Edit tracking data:
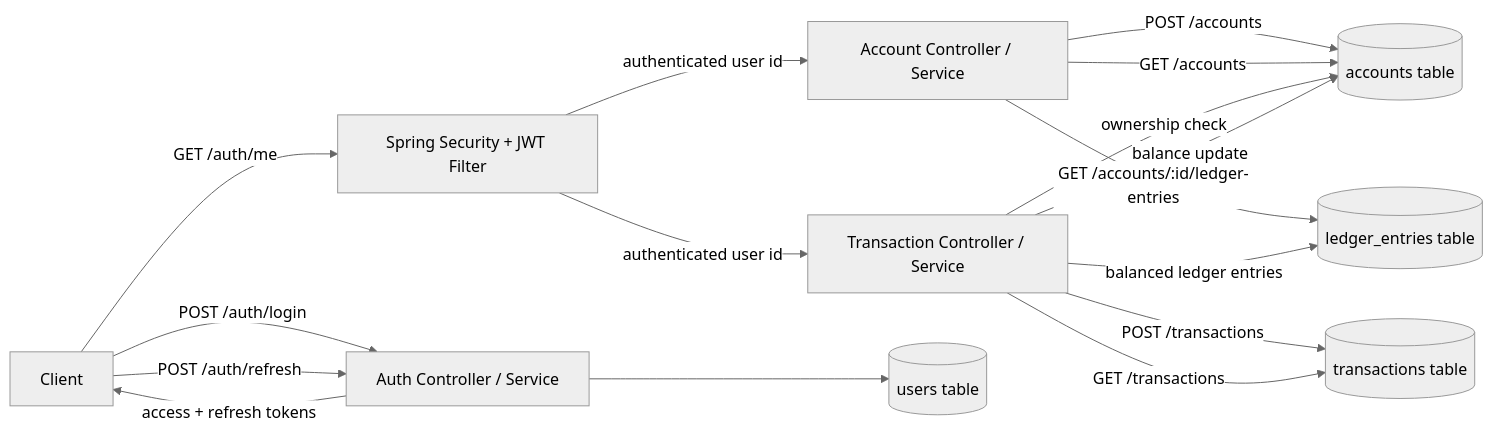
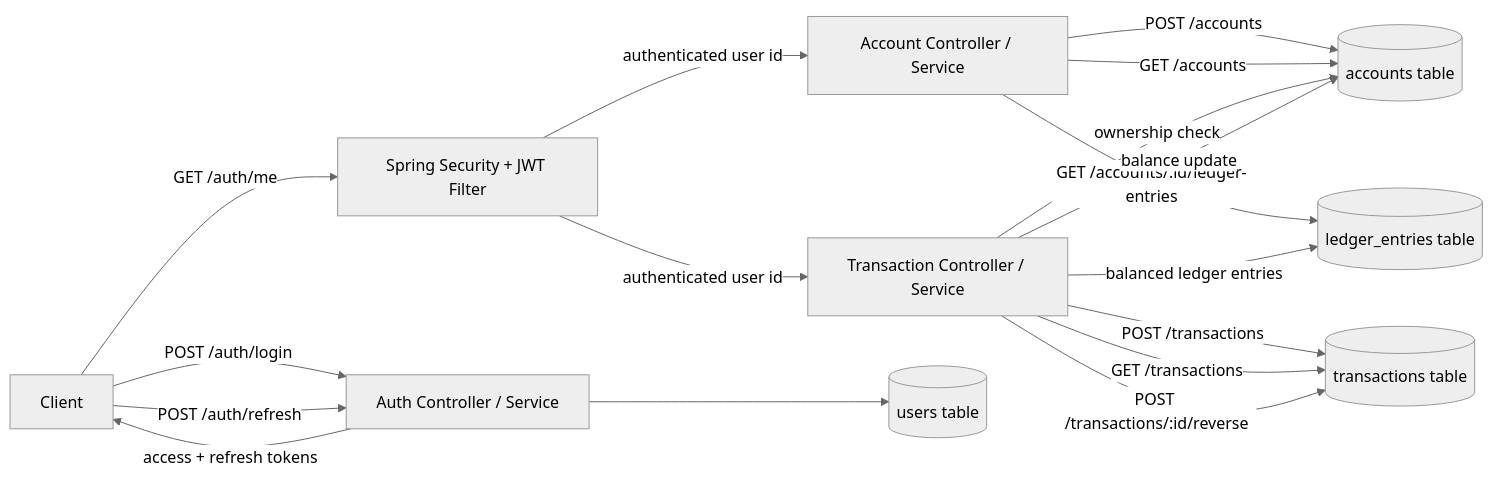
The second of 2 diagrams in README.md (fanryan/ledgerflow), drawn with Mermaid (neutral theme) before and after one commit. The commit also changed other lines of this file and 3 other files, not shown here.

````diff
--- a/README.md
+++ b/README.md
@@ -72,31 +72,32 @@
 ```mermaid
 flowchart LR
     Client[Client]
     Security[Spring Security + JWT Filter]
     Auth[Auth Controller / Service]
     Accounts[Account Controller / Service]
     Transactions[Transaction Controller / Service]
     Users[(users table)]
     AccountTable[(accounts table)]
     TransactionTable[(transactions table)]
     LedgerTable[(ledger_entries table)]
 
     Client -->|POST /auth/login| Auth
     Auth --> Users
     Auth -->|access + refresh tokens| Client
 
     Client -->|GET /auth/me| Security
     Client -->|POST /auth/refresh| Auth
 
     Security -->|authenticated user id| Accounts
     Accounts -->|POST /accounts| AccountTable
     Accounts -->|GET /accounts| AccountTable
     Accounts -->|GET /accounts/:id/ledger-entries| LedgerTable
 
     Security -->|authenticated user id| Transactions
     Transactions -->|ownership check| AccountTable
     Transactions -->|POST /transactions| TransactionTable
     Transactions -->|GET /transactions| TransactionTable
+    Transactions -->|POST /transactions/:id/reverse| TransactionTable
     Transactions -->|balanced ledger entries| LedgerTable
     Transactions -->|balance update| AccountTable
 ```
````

What the task requires:
Read the entries and pick out all lines that include the word "AccountTable".

Task output:
     AccountTable[(accounts table)]
     Accounts -->|POST /accounts| AccountTable
     Accounts -->|GET /accounts| AccountTable
     Transactions -->|ownership check| AccountTable
     Transactions -->|balance update| AccountTable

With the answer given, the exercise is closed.